_What needs to be done_
The expected result is a word-for-word copy of the entries, minus any pictures.

(Edit tracking data)
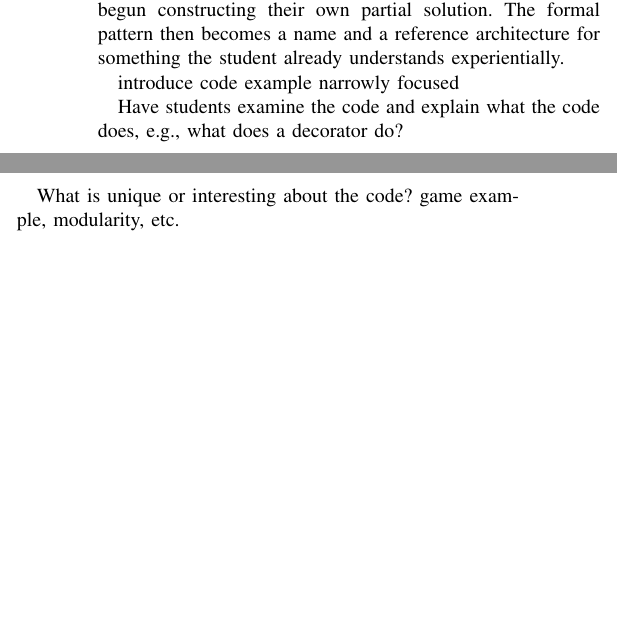
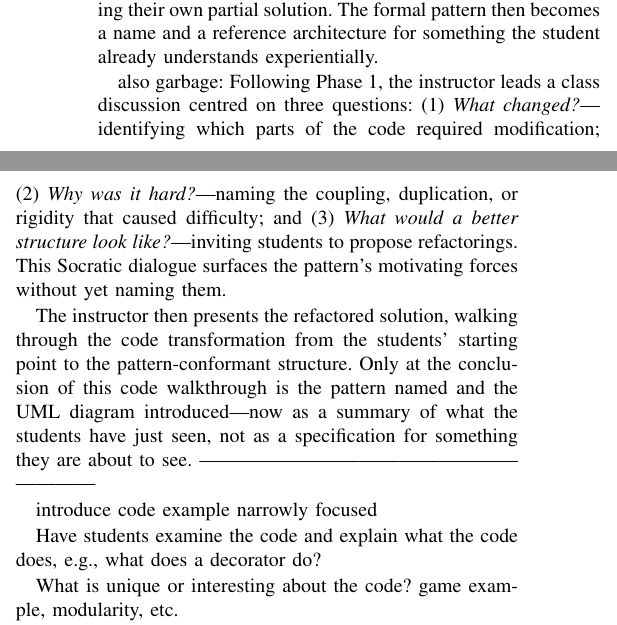
Before and after one commit to jhemmes65/rmccsc2026paper, a LaTeX paper (paper.tex): two parts of the columns of page 2 of 3, joined at a grey line, cut so that both start at the same text, the shorter picture padded with empty space. Compiled offline with pdfLaTeX.

```diff
--- a/paper.tex
+++ b/paper.tex
@@ -55,8 +55,24 @@
 
 declarative and procedural knowledge
 
+-------------------------------------------------------------
 This is garbage - rewrite
 students must first wrestle with a concrete programming problem in working code before any canonical pattern vocabulary is introduced. The abstract model---UML, intent statement, participants list---arrives only after students have felt the pain the pattern cures and have begun constructing their own partial solution. The formal pattern then becomes a name and a reference architecture for something the student already understands experientially.
+
+also garbage:
+Following Phase 1, the instructor leads a class discussion centred on three questions:
+(1) \emph{What changed?}---identifying which parts of the code required modification;
+(2) \emph{Why was it hard?}---naming the coupling, duplication, or rigidity that caused
+difficulty; and (3) \emph{What would a better structure look like?}---inviting students
+to propose refactorings. This Socratic dialogue surfaces the pattern's motivating forces
+without yet naming them.
+
+The instructor then presents the refactored solution, walking through the code
+transformation from the students' starting point to the pattern-conformant structure.
+Only at the conclusion of this code walkthrough is the pattern named and the UML
+diagram introduced---now as a summary of what the students have just seen, not as
+a specification for something they are about to see.
+------------------------------------------------------------
 
 introduce code example narrowly focused
 
```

_Response area_
Before and after one commit to jhemmes65/rmccsc2026paper, a LaTeX paper (paper.tex): two parts of the columns of page 2 of 3, joined at a grey line, cut so that both start at the same text, the shorter picture padded with empty space. Compiled offline with pdfLaTeX.

```diff
--- a/paper.tex
+++ b/paper.tex
@@ -55,8 +55,24 @@
 
 declarative and procedural knowledge
 
+-------------------------------------------------------------
 This is garbage - rewrite
 students must first wrestle with a concrete programming problem in working code before any canonical pattern vocabulary is introduced. The abstract model---UML, intent statement, participants list---arrives only after students have felt the pain the pattern cures and have begun constructing their own partial solution. The formal pattern then becomes a name and a reference architecture for something the student already understands experientially.
+
+also garbage:
+Following Phase 1, the instructor leads a class discussion centred on three questions:
+(1) \emph{What changed?}---identifying which parts of the code required modification;
+(2) \emph{Why was it hard?}---naming the coupling, duplication, or rigidity that caused
+difficulty; and (3) \emph{What would a better structure look like?}---inviting students
+to propose refactorings. This Socratic dialogue surfaces the pattern's motivating forces
+without yet naming them.
+
+The instructor then presents the refactored solution, walking through the code
+transformation from the students' starting point to the pattern-conformant structure.
+Only at the conclusion of this code walkthrough is the pattern named and the UML
+diagram introduced---now as a summary of what the students have just seen, not as
+a specification for something they are about to see.
+------------------------------------------------------------
 
 introduce code example narrowly focused
 
```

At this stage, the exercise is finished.